━━━ EXTRACTED RECORDS

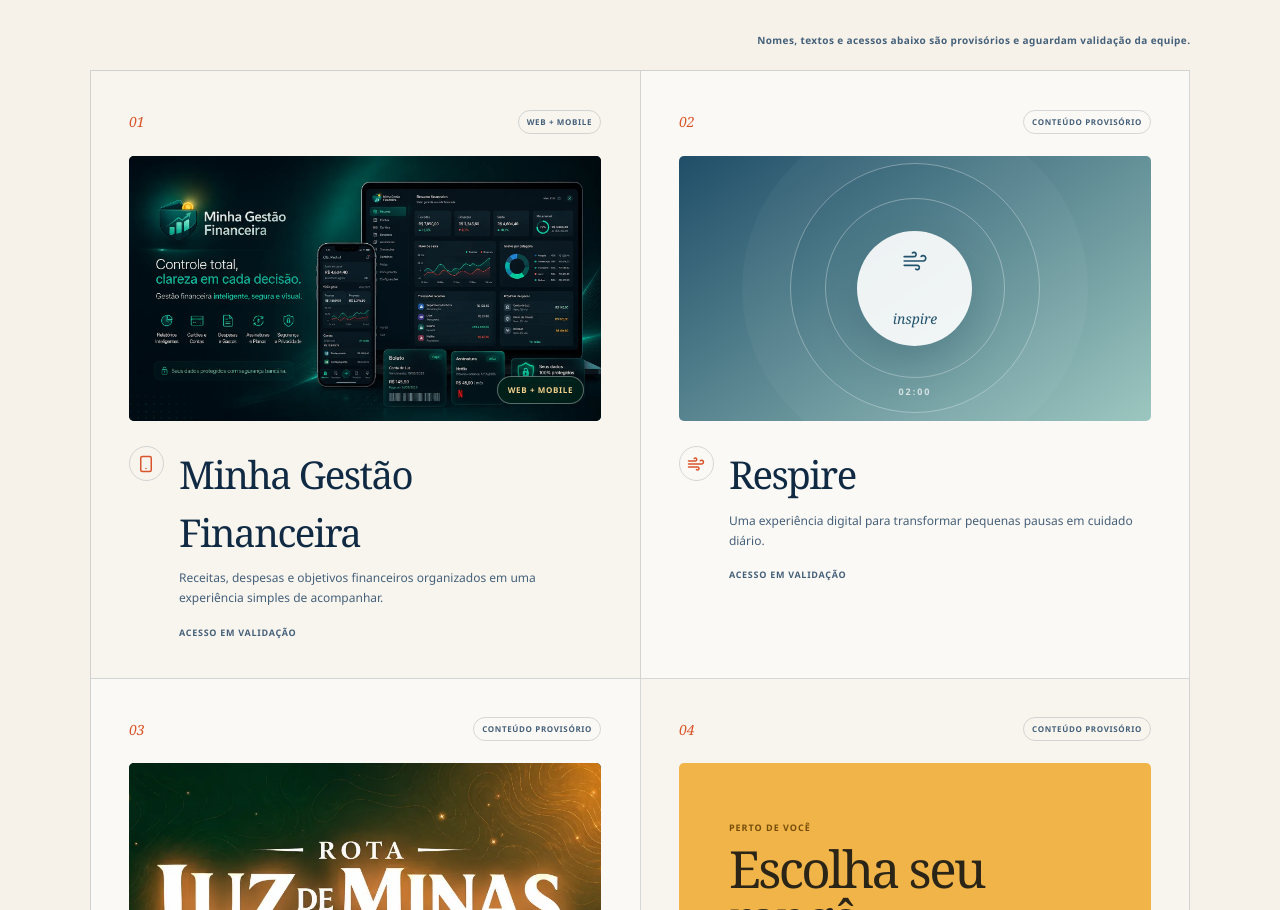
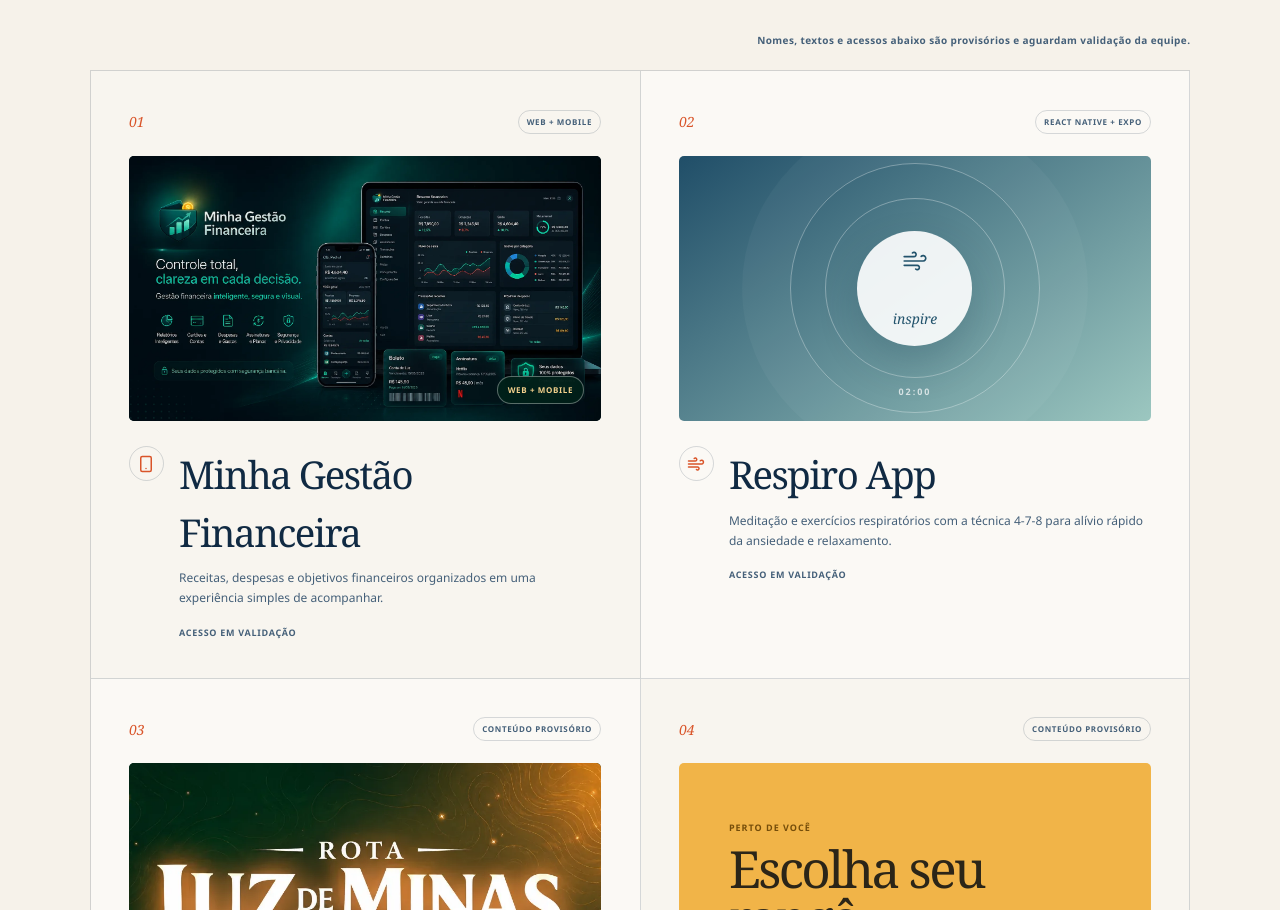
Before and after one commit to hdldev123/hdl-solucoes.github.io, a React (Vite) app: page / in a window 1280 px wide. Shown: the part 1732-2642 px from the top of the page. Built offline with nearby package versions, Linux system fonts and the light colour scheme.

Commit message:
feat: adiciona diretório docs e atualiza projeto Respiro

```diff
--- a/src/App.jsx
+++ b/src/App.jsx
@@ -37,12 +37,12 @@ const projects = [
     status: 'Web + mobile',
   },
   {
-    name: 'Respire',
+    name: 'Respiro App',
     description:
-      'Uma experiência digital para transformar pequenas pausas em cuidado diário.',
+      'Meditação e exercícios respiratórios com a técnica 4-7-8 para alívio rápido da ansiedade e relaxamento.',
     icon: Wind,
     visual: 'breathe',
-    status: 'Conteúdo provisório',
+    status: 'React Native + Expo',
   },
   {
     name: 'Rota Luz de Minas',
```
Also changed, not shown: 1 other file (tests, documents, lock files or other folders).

━━━━━━

Repeat the records above exactly. Pictures do not belong in the copy.

Before and after one commit to hdldev123/hdl-solucoes.github.io, a React (Vite) app: page / in a window 1280 px wide. Shown: the part 1732-2642 px from the top of the page. Built offline with nearby package versions, Linux system fonts and the light colour scheme.

Commit message:
feat: adiciona diretório docs e atualiza projeto Respiro

```diff
--- a/src/App.jsx
+++ b/src/App.jsx
@@ -37,12 +37,12 @@ const projects = [
     status: 'Web + mobile',
   },
   {
-    name: 'Respire',
+    name: 'Respiro App',
     description:
-      'Uma experiência digital para transformar pequenas pausas em cuidado diário.',
+      'Meditação e exercícios respiratórios com a técnica 4-7-8 para alívio rápido da ansiedade e relaxamento.',
     icon: Wind,
     visual: 'breathe',
-    status: 'Conteúdo provisório',
+    status: 'React Native + Expo',
   },
   {
     name: 'Rota Luz de Minas',
```
Also changed, not shown: 1 other file (tests, documents, lock files or other folders).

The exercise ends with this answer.